Community groups will still get an infusion of cash despite a fundraiser coming up short.
The United Way is starting to receive grant applications from about 28 non-profit agencies for 2011.
“Some groups are looking for less and some are seeking more,” said Linda Yule, executive director.
United Way faces a challenge because it only raised $229,000 or 76 per cent of its $300,000 campaign goal.
Yule believes there are a number of reasons for the fundraiser target not being achieved.
“Economic conditions are a factor,” she said.
“Some people have been laid off and some companies have downsized.”
Employee payroll deductions were up during the campaign but corporate and individual donations were down.

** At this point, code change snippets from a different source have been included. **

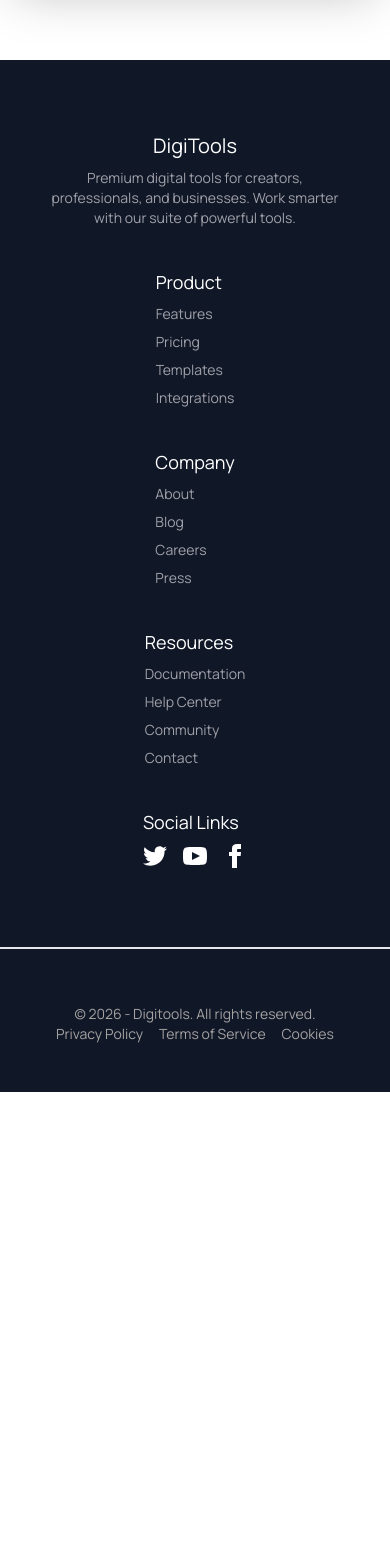
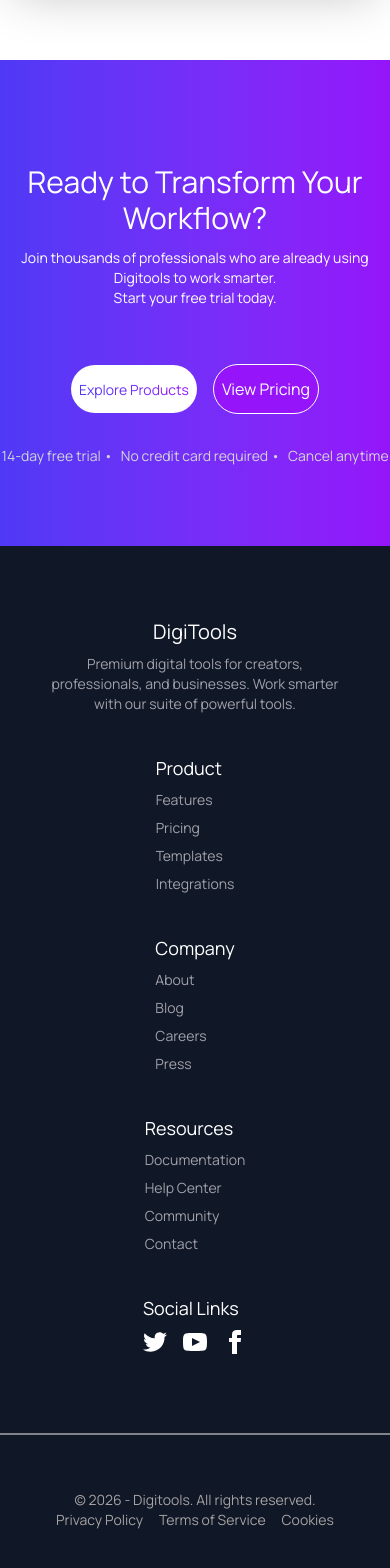
Before and after one commit to Saha-Ovi/digital-tools-platfrom, a React (Vite) app: page / in a window 390 px wide. Shown: the part 9441-11009 px from the top of the page. Before the commit the page ends 10533 px from the top, so only its background shows below. Built offline with nearby package versions, Linux system fonts and the light colour scheme.

Commit message:
transform section added and responsive

```diff
--- a/src/App.jsx
+++ b/src/App.jsx
@@ -7,6 +7,7 @@ import Navbar from './components/Navbar/Navbar'
 import Step from './components/Step/Step'
 import Pricing from './components/Pricing/Pricing'
 import Footer from './components/Footer/Footer'
+import Transform from './components/Transform/Transform'
 
 const DigitalCardData = async () => {
   const res = await fetch("/data.json");
@@ -33,6 +34,7 @@ function App() {
       </Suspense>
       <Step></Step>
       <Pricing></Pricing>
+      <Transform></Transform>
       <footer>
       <Footer></Footer>
       </footer>
--- a/src/components/Footer/Footer.jsx
+++ b/src/components/Footer/Footer.jsx
@@ -4,7 +4,7 @@ const Footer = () => {
     return (
         <div className='bg-[#101727] py-8'>
             <div className='container mx-auto space-y-8'>
-                <footer className="footer sm:footer-horizontal max-w-7xl mx-auto  p-10">
+                <footer className="footer sm:footer-horizontal p-10">
                     <nav className='flex flex-col items-center lg:items-start text-center lg:text-left justify-self-center lg:justify-self-start w-full'>
                         <h6 className=" text-xl lg:text-4xl text-white text-center ">DigiTools</h6>
                         <p className='text-[#A1A1AA]'>Premium digital tools for creators, <br /> professionals, and businesses. Work smarter <br /> with our suite of powerful tools.</p>
@@ -36,7 +36,7 @@ const Footer = () => {
                     <nav className='max-w-sm mx-auto'>
                         <h6 className=" text-lg text-center text-white ">Social Links</h6>
                         <div className="grid grid-flow-col gap-4 text-white">
-                            <a>
+                            <a className='hover:cursor-pointer'>
                                 <svg
                                     xmlns="http://www.w3.org/2000/svg"
                                     width="24"
@@ -47,7 +47,7 @@ const Footer = () => {
                                         d="M24 4.557c-.883.392-1.832.656-2.828.775 1.017-.609 1.798-1.574 2.165-2.724-.951.564-2.005.974-3.127 1.195-.897-.957-2.178-1.555-3.594-1.555-3.179 0-5.515 2.966-4.797 6.045-4.091-.205-7.719-2.165-10.148-5.144-1.29 2.213-.669 5.108 1.523 6.574-.806-.026-1.566-.247-2.229-.616-.054 2.281 1.581 4.415 3.949 4.89-.693.188-1.452.232-2.224.084.626 1.956 2.444 3.379 4.6 3.419-2.07 1.623-4.678 2.348-7.29 2.04 2.179 1.397 4.768 2.212 7.548 2.212 9.142 0 14.307-7.721 13.995-14.646.962-.695 1.797-1.562 2.457-2.549z"></path>
                                 </svg>
                             </a>
-                            <a>
+                            <a className='hover:cursor-pointer'>
                                 <svg
                                     xmlns="http://www.w3.org/2000/svg"
                                     width="24"
@@ -58,7 +58,7 @@ const Footer = () => {
                                         d="M19.615 3.184c-3.604-.246-11.631-.245-15.23 0-3.897.266-4.356 2.62-4.385 8.816.029 6.185.484 8.549 4.385 8.816 3.6.245 11.626.246 15.23 0 3.897-.266 4.356-2.62 4.385-8.816-.029-6.185-.484-8.549-4.385-8.816zm-10.615 12.816v-8l8 3.993-8 4.007z"></path>
                                 </svg>
                             </a>
-                            <a>
+                            <a className='hover:cursor-pointer'>
                                 <svg
                                     xmlns="http://www.w3.org/2000/svg"
                                     width="24"
@@ -72,7 +72,7 @@ const Footer = () => {
                         </div>
                     </nav>
                 </footer>
-                <div className="divider before:bg-[#E5E7EB] after:bg-[#E5E7EB]"></div>
+                <div className="divider before:bg-[#81858b] after:bg-[#81858b]"></div>
                 <div className="max-w-7xl mx-auto sm:footer-horizontal footer-center bg-[#101727] text-white p-4">
 
                     <div className=' flex flex-col lg:flex-row justify-between items-center'>
@@ -80,9 +80,9 @@ const Footer = () => {
                             <p className='text-[#a5a2a2]'> © {new Date().getFullYear()} - Digitools. All rights reserved.</p>
                         </div>
                         <div className='flex flex-wrap justify-center gap-4 text-[#a5a2a2] text-sm'>
-                            <p>Privacy Policy</p>
-                            <p>Terms of Service</p>
-                            <p>Cookies</p>
+                            <p><a href="">Privacy Policy</a></p>
+                            <p><a href="">Terms of Service</a></p>
+                            <p><a href="">Cookies</a></p>
 
                         </div>
                     </div>
--- /dev/null
+++ b/src/components/Transform/Transform.jsx
@@ -0,0 +1,32 @@
+import React from 'react';
+
+const Transform = () => {
+    return (
+        <div className='bg-linear-to-r from-[#4F39F6] to-[#9514FA]  py-20'>
+            <div className='container mx-auto space-y-8'>
+                {/* heading */}
+                <div className='text-white text-center py-6 space-y-3'>
+                    <h2 className='text-3xl lg:text-5xl font-bold'>Ready to Transform Your Workflow?</h2>
+                    <p className='text-sm'>Join thousands of professionals who are already using Digitools to work smarter. <br />Start your free trial today.</p>
+                </div>
+                {/* button */}
+                <div className=' flex justify-center items-center gap-4'>
+                    <button className='bg-white px-2 py-3 rounded-full hover: cursor-pointer'>
+                        <span className='bg-linear-to-r from-[#4F39F6] to-[#9514FA] bg-clip-text text-transparent font-semibold text-sm '>Explore Products</span>
+                    </button>
+                    <button className='bg-[#9514FA] px-2 py-3  border border-white rounded-full hover: cursor-pointer'>
+                        <span className='text-white'>View Pricing</span>
+                    </button>
+                </div>
+                {/* small text */}
+                <div className='flex justify-center text-sm text-zinc-300 gap-2'>
+                    <p>14-day free trial •</p>
+                    <p> No credit card required • </p>
+                    <p>Cancel anytime</p>
+                </div>
+            </div>
+        </div>
+    );
+};
+
+export default Transform;
```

Yule says there may also be a lack of public awareness about what United Way does.
“We can’t point to a piece of equipment or a food hamper. We’re talking about community programs.”
Groups that have received support before include Abbeyfield House, the Enderby Family Resource Centre, the Falkland First Responders, the North Okanagan Family Resource Centre, the First Nations Friendship Centre, Kindale and the White Valley Community Resource Centre.
According to Yule, it’s critical for the public to stand behind non-profits that provide necessary programs.
“A lot of our agencies have had difficulty accessing government funds and yet there is more demand for services,” she said.